This paper draws on the career narrative interviews with 15 female academics to unravel the performative politics of gender in Greek Medical Schools. I explore the gender positioning and embodied performances of Greek women as they relate to the contingencies of participation, recognition, and esteem in academic medicine and framed within the wider gendered discourses and structures of the increasingly neo-liberal Greek academia and society. Drawing on Butler’s notion of performativity, I illustrate the possibilities of making the successful Greek female academic subject through subjection to normative, gendered discourses of respectability, encompassing integrity, respectable aesthetics, and affective work and scripted along intersecting privileges of class and heteronormativity. I argue that although Greek women’s gendered professional authenticity and respectability projects demonstrate intentionality and agency, they leave little, if any, room for displacement of gender norms.
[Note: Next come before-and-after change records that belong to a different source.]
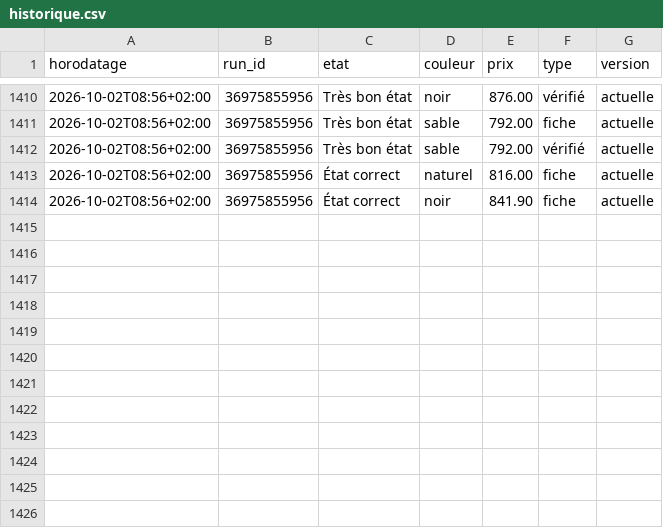
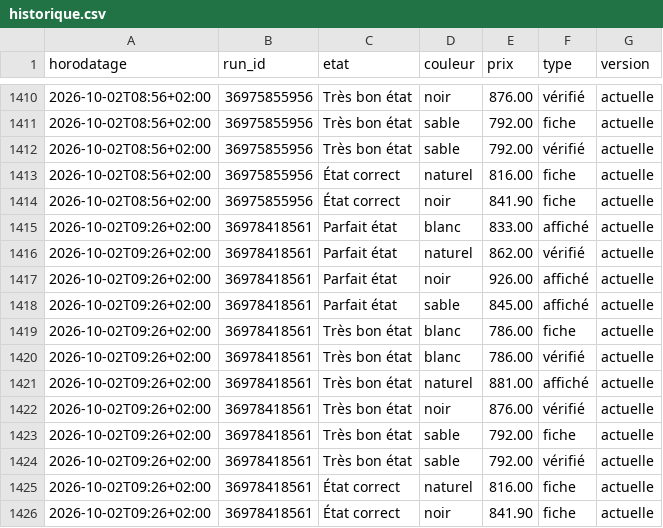
Before and after one commit to al37hajj/veille-backmarket, a CSV file: historique.csv, drawn as a sheet; only a part is shown, gaps mark what is left out; the diff names each change by its address in the sheet, - before the commit and + after, or states it on an @@ line.

```diff
--- a/historique.csv
+++ b/historique.csv
+row 1415: 2026-10-02T09:26+02:00 | 36978418561 | Parfait état | blanc | 833.00 | affiché | actuelle
+row 1416: 2026-10-02T09:26+02:00 | 36978418561 | Parfait état | naturel | 862.00 | vérifié | actuelle
+row 1417: 2026-10-02T09:26+02:00 | 36978418561 | Parfait état | noir | 926.00 | affiché | actuelle
+row 1418: 2026-10-02T09:26+02:00 | 36978418561 | Parfait état | sable | 845.00 | affiché | actuelle
+row 1419: 2026-10-02T09:26+02:00 | 36978418561 | Très bon état | blanc | 786.00 | fiche | actuelle
+row 1420: 2026-10-02T09:26+02:00 | 36978418561 | Très bon état | blanc | 786.00 | vérifié | actuelle
+row 1421: 2026-10-02T09:26+02:00 | 36978418561 | Très bon état | naturel | 881.00 | affiché | actuelle
+row 1422: 2026-10-02T09:26+02:00 | 36978418561 | Très bon état | noir | 876.00 | vérifié | actuelle
+row 1423: 2026-10-02T09:26+02:00 | 36978418561 | Très bon état | sable | 792.00 | fiche | actuelle
+row 1424: 2026-10-02T09:26+02:00 | 36978418561 | Très bon état | sable | 792.00 | vérifié | actuelle
+row 1425: 2026-10-02T09:26+02:00 | 36978418561 | État correct | naturel | 816.00 | fiche | actuelle
+row 1426: 2026-10-02T09:26+02:00 | 36978418561 | État correct | noir | 841.90 | fiche | actuelle
```
Also changed, not shown: 2 other files.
Gender transformation and promotion of gender equality in Greek academia requires institutional support and political action.
'Playing it Right?’: Gendered Performances of Professional Respectability and ‘Authenticity’ in Greek Academia.
Journal of International Women's Studies, 19(6), 53-69.
Available at: http://vc.bridgew.edu/jiws/vol19/iss6/4